> **Required action**: Using "JSON" as the search string, find the matching lines below and copy them.

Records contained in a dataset
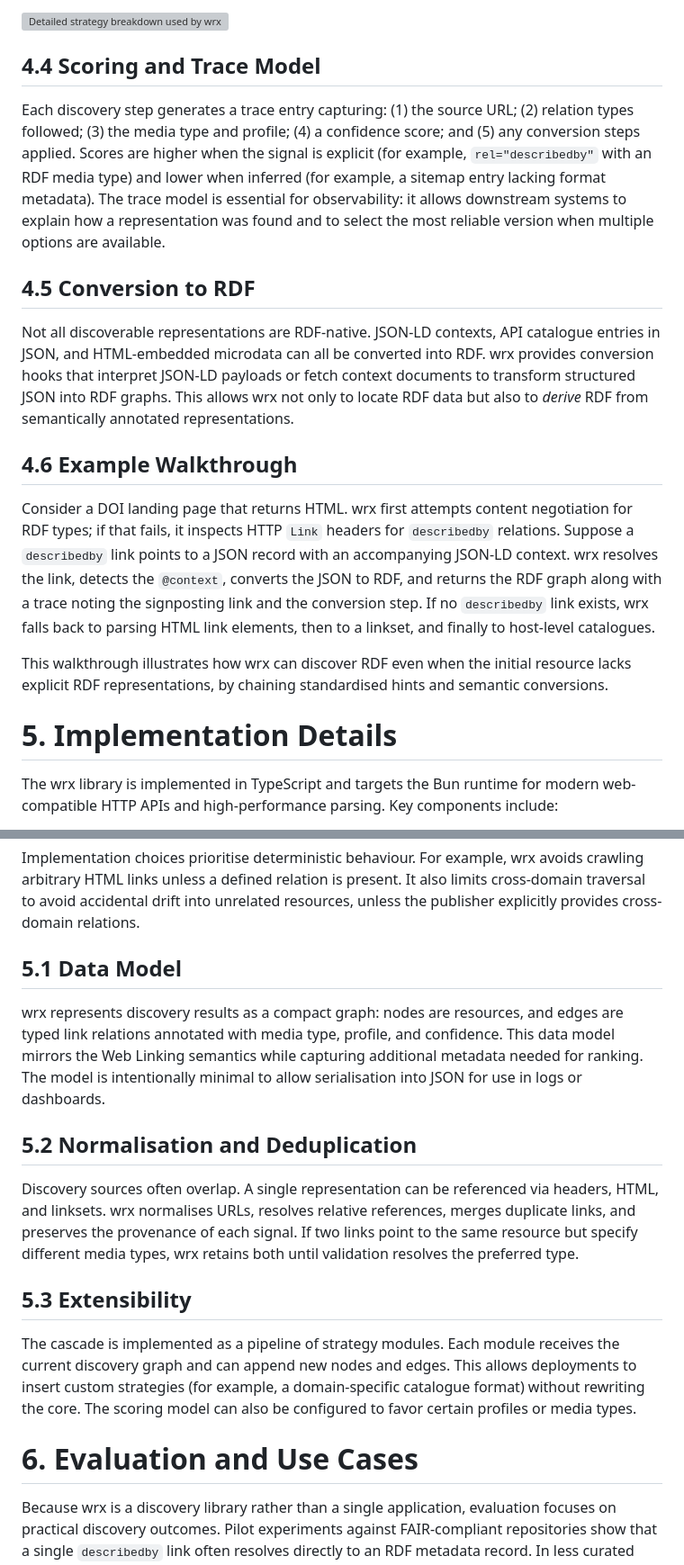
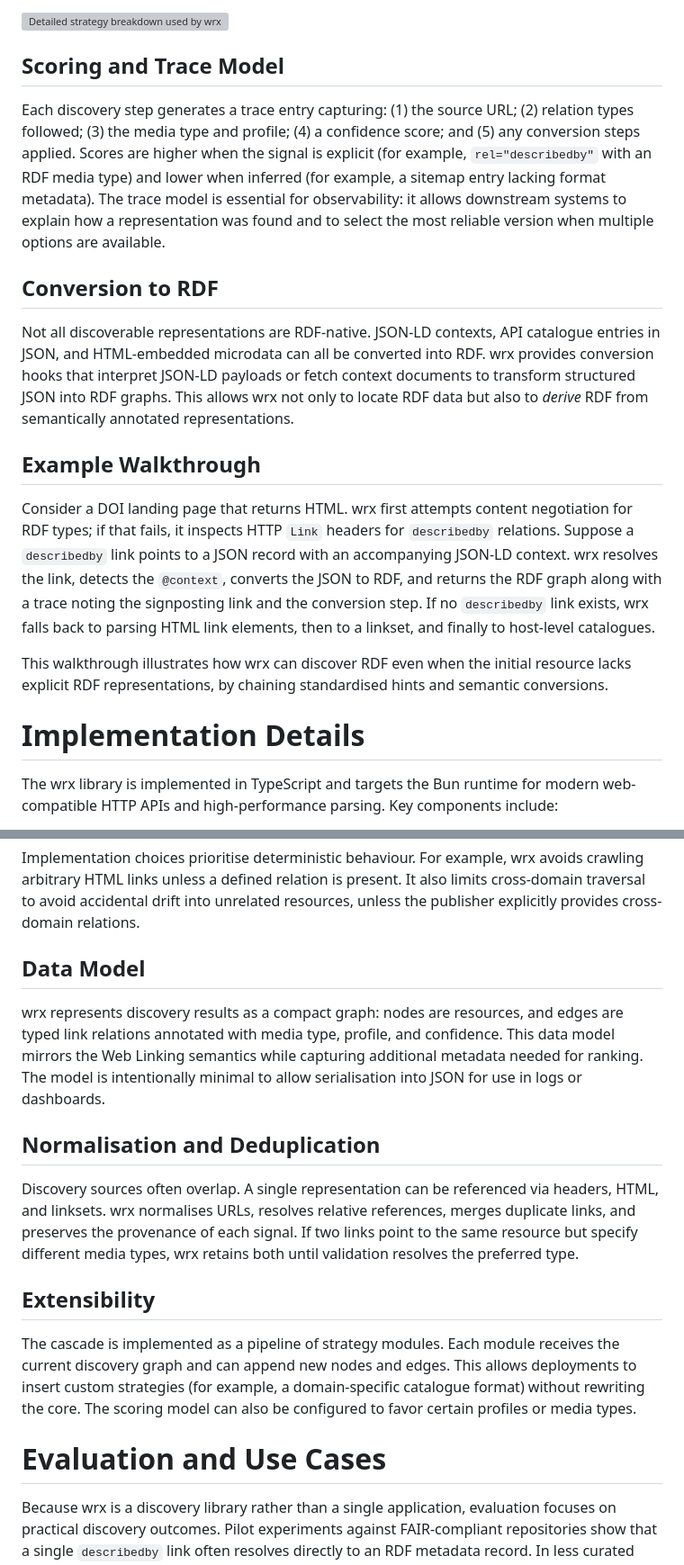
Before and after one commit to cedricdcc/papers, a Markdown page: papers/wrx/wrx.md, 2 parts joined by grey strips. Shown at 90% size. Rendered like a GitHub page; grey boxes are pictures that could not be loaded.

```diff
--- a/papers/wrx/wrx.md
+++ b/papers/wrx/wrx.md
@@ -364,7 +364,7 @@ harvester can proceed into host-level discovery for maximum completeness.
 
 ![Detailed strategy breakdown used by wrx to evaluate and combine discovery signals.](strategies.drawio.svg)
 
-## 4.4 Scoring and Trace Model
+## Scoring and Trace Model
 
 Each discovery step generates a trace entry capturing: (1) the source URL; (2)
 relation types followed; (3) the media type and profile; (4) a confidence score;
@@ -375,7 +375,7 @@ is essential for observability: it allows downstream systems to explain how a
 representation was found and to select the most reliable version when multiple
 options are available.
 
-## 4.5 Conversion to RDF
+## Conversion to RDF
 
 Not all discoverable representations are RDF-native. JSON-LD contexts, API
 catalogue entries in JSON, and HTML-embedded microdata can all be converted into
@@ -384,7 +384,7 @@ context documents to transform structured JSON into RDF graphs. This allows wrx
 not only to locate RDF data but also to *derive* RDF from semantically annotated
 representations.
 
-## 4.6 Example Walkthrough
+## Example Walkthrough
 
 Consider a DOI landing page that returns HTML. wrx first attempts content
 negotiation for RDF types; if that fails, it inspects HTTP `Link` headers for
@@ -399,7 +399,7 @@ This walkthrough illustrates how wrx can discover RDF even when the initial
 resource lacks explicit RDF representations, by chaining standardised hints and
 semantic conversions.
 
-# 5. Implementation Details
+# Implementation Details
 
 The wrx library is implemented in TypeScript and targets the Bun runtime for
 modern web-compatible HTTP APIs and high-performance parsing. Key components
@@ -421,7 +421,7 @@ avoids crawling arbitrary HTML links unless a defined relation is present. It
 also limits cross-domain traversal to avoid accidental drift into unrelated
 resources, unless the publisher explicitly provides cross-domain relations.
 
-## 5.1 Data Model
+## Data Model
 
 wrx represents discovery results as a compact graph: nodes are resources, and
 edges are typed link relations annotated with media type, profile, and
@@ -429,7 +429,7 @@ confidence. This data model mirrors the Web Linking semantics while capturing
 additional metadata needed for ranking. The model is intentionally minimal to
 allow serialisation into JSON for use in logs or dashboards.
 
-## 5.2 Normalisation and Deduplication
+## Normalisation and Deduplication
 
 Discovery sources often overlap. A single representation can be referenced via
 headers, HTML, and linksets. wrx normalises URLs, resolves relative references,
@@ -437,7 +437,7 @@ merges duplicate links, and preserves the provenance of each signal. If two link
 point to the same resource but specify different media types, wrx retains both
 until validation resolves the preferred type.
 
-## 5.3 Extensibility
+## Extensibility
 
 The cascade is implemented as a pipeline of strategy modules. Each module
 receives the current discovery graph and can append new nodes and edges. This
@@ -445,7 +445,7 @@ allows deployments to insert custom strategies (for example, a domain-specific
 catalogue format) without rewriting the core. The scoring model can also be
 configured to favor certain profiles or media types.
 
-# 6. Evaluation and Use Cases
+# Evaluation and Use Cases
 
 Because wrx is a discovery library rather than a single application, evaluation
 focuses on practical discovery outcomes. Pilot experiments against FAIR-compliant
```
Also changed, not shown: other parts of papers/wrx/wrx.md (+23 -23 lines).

...

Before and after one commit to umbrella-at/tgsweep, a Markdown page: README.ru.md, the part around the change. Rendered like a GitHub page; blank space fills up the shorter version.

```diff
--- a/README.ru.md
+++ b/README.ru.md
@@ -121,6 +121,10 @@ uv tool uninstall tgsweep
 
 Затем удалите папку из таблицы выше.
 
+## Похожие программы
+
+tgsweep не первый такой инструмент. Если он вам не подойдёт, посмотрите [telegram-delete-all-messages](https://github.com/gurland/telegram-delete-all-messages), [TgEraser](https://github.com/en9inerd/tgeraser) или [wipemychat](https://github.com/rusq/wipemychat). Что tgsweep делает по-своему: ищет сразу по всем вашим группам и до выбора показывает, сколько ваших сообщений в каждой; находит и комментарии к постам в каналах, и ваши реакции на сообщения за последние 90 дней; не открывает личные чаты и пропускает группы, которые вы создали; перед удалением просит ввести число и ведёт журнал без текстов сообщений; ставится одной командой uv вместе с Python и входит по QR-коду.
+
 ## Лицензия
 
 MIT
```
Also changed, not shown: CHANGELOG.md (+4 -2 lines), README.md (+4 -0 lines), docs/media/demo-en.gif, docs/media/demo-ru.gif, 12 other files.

> **Answer**:
 Not all discoverable representations are RDF-native. JSON-LD contexts, API
 catalogue entries in JSON, and HTML-embedded microdata can all be converted into
@@ -384,7 +384,7 @@ context documents to transform structured JSON into RDF graphs. This allows wrx
 allow serialisation into JSON for use in logs or dashboards.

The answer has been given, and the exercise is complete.